▶ **Supplied data**

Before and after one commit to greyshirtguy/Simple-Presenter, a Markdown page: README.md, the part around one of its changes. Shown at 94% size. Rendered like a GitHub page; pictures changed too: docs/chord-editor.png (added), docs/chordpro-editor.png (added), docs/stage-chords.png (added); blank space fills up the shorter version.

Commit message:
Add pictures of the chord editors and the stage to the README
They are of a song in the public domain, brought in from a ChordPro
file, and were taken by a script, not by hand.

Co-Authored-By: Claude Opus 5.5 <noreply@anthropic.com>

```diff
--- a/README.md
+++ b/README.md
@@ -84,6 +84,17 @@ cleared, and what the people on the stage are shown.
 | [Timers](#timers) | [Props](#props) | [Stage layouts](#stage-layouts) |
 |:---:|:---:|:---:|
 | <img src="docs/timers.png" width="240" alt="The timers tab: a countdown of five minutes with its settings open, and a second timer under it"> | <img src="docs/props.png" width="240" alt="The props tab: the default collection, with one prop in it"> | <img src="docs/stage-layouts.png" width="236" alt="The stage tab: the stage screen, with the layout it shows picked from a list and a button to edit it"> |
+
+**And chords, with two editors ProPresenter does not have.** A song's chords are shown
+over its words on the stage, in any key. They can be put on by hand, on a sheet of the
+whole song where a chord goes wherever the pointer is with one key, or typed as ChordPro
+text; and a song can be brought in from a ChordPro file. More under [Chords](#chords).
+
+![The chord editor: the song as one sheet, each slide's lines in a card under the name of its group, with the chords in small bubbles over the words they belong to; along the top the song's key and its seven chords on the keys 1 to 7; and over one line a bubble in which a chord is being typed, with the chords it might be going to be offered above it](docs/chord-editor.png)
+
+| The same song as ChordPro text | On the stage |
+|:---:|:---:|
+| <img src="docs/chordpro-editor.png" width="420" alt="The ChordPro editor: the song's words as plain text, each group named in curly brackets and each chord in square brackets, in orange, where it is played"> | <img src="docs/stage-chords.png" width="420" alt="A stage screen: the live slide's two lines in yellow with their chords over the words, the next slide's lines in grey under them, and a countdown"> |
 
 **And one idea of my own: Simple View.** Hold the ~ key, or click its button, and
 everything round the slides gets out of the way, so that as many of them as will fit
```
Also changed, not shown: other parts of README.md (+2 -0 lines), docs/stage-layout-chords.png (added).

▶ **Exercise details**
Search the listing above for the string "README" and return each line it appears on.

▶ **Written solution**
Before and after one commit to greyshirtguy/Simple-Presenter, a Markdown page: README.md, the part around one of its changes. Shown at 94% size. Rendered like a GitHub page; pictures changed too: docs/chord-editor.png (added), docs/chordpro-editor.png (added), docs/stage-chords.png (added); blank space fills up the shorter version.
Add pictures of the chord editors and the stage to the README
--- a/README.md
+++ b/README.md
Also changed, not shown: other parts of README.md (+2 -0 lines), docs/stage-layout-chords.png (added).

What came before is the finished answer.